Kingdom Builders: Singapore's Royal Rangers
Missionary to Vanuatu, Bryan Webb, shares insights from his visit to Singapore and the robust Royal Rangers program established there.
The only island city-state in the modern world, Singapore sits at the heart of Southeast Asia. To the north is Malaysia. To the south, an 80-mile-wide strait separates Singapore from Indonesia. Three and a half times the size of Washington, D.C., Singapore is home to nearly 6 million people.
Our first night in Singapore, AG World Mission photographer Gaylon Wampler and I visit Merlion Park. Here on the waterfront, a jetty juts into the bay. A massive statue spews water into the bay: Half fish and half lion, this “Merlion” is Singapore’s national symbol. Colorful tour boats crisscross the water. Sleek skyscrapers sheathed in glass line the bay. Overt displays of wealth define Singapore’s persona.
Throngs of tourists crowd the jetty. Some of them pose as if they were drinking from the fountain flowing from the Merlion. Chinese schoolkids in orange-and-green uniforms cluster not far from Muslim girls in matching burka uniforms emblazoned with school logos. All are taking selfies to prove to themselves, “I was here.” Muslims, Hindus, Secularists, and Buddhists seamlessly mix in a swirling flow of humanity.
Fusion may be the best word to describe Singapore. Ultramodern and sparkling clean, the streets of Singapore ring with the sounds of English, Malay, Mandarin, and Tamil. Open-air food stalls boast an incredible array of Asian dishes. Buddhist temples, Muslim mosques, Christian churches, and Hindu temples share neighborhoods, displaying Singaporean society’s foundational diversity.
Royal Rangers in Singapore is also a unique fusion. In the U.S., Royal Rangers is a program to disciple boys. In Singapore, the outposts I visit in churches, community centers, and the basement of a shopping center are evenly split between boys and girls.
Many Singaporean churches use Royal Rangers for Sunday School and youth programs. Several pastors tell me they rely on Royal Rangers as their primary evangelism tool for children and youth in their communities. Yet regardless of diverse venues and languages, the heart of the program remains unchanged: to develop young people mentally, physically, socially, and spiritually.

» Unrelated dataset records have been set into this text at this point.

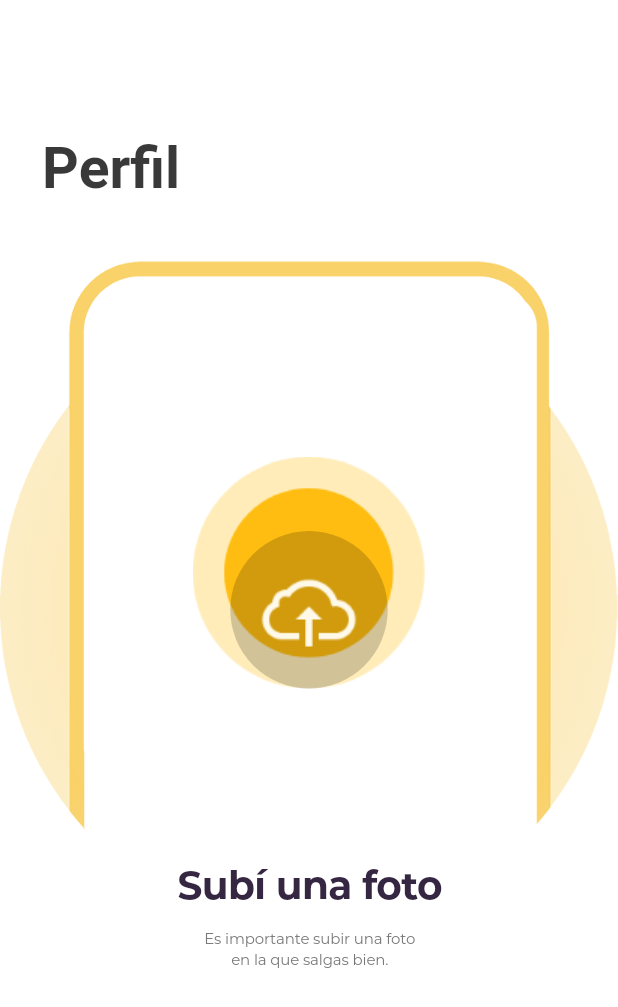
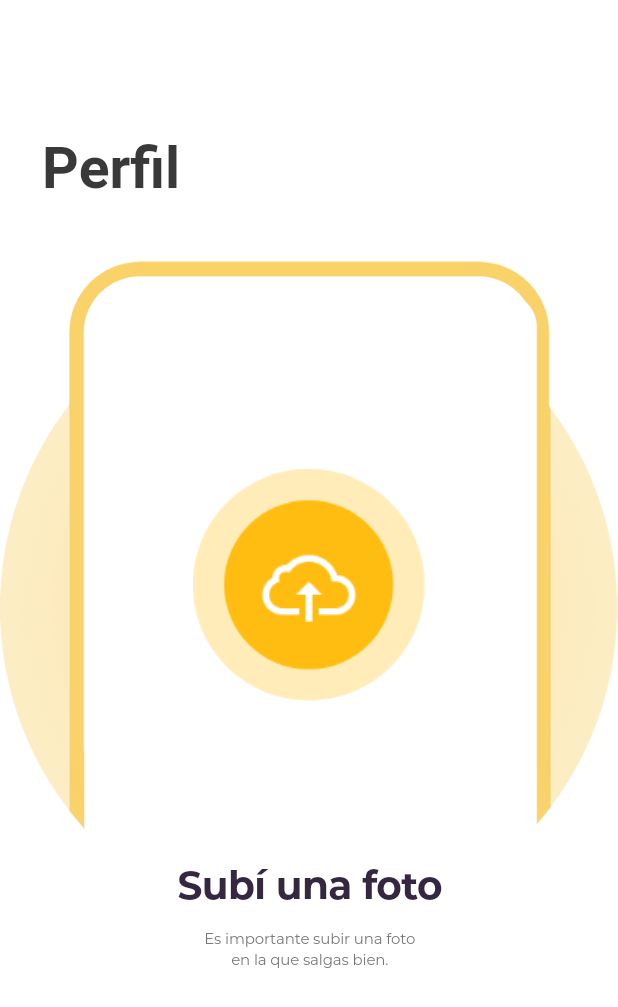
Before and after one commit to bautitravella/main_screens, a Flutter app: the SubiFotoPerfilWidget screen opened directly, on a phone screen of 412 x 824 dp. Shown: the top 1007 px of the screen. Run offline on Flutter 3.47's test engine with Material 2 defaults, Android fonts, the phone set to English and light mode, and no system bars.

Commit message:
soy un crack el boton de upload foto de perfil esta ready

```diff
--- a/lib/subi_foto_perfil_widget/subi_foto_perfil_widget.dart
+++ b/lib/subi_foto_perfil_widget/subi_foto_perfil_widget.dart
@@ -73,8 +73,9 @@ class SubiFotoPerfilWidget extends StatelessWidget {
                     ),
                     Positioned(
                       left: 103,
-                      top: 105,
+                      top: 50,
                       right: 103,
+                      bottom: 50,
                       child: Image.asset(
                         "assets/images/uploadimage.png",
                         fit: BoxFit.none,
@@ -83,12 +84,12 @@ class SubiFotoPerfilWidget extends StatelessWidget {
                     Container(
                       width: 105,
                       height: 105,
-                      margin: EdgeInsets.only(left: 4, right: 4, top: 33),
+                      margin: EdgeInsets.only(left: 4, right: 4, top: 33, bottom: 33),
                       child: Opacity(
-                        opacity: 0.91,
+                        opacity: 1,
                         child: FlatButton(
                           onPressed: () => this.onBtnBlueTwoPressed(context),
-                          color: Color.fromARGB(50, 0, 0, 0),
+                          color: Color.fromARGB(0, 0, 0, 0),
                           shape: RoundedRectangleBorder(
                             borderRadius: BorderRadius.all(Radius.circular(100)),
                           ),
```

Deputy National Commander Wu Tze Chang and I sit over coffee and toast with honey, discussing how Royal Rangers Singapore has partnered with the Singaporean government to develop and recognize outstanding young leaders through the National Youth Achievement Award.
The National Youth Achievement Award (NYAA) is an internationally recognized award offered through the Duke of Edinburgh’s Award International Association. This prestigious honor is bestowed by the president of Singapore. The NYAA is intended to build exceptional young leaders through community service, physical challenges and the development of leadership skills. Ultimately the program seeks to produce leaders who contribute meaningfully to their community. Royal Rangers Singapore is designated as an operating authority for the NYAA, so participating Rangers can work towards receiving the NYAA even while they qualify for various Rangers awards.
Commander Chang explains to me that in Singapore’s results-oriented culture, keeping youth involved in Royal Rangers through their teenage years used to be a challenge: Parents wanted their teenagers focused on education rather than on church activities. Today they are using the NYAA to overcome this challenge; the award adds value to Royal Rangers in the parents’ estimation, enabling the youth to continue to engage in Rangers. “Ministry is always a means to an end,” Chang tells me. “The objective is to usher these youth into the presence of God.”
To read about how Singapore’s Royal Rangers are impacting Muslim communities, please read the full version of this story the June 2017 WorldView magazine, or visit WorldView magazine online.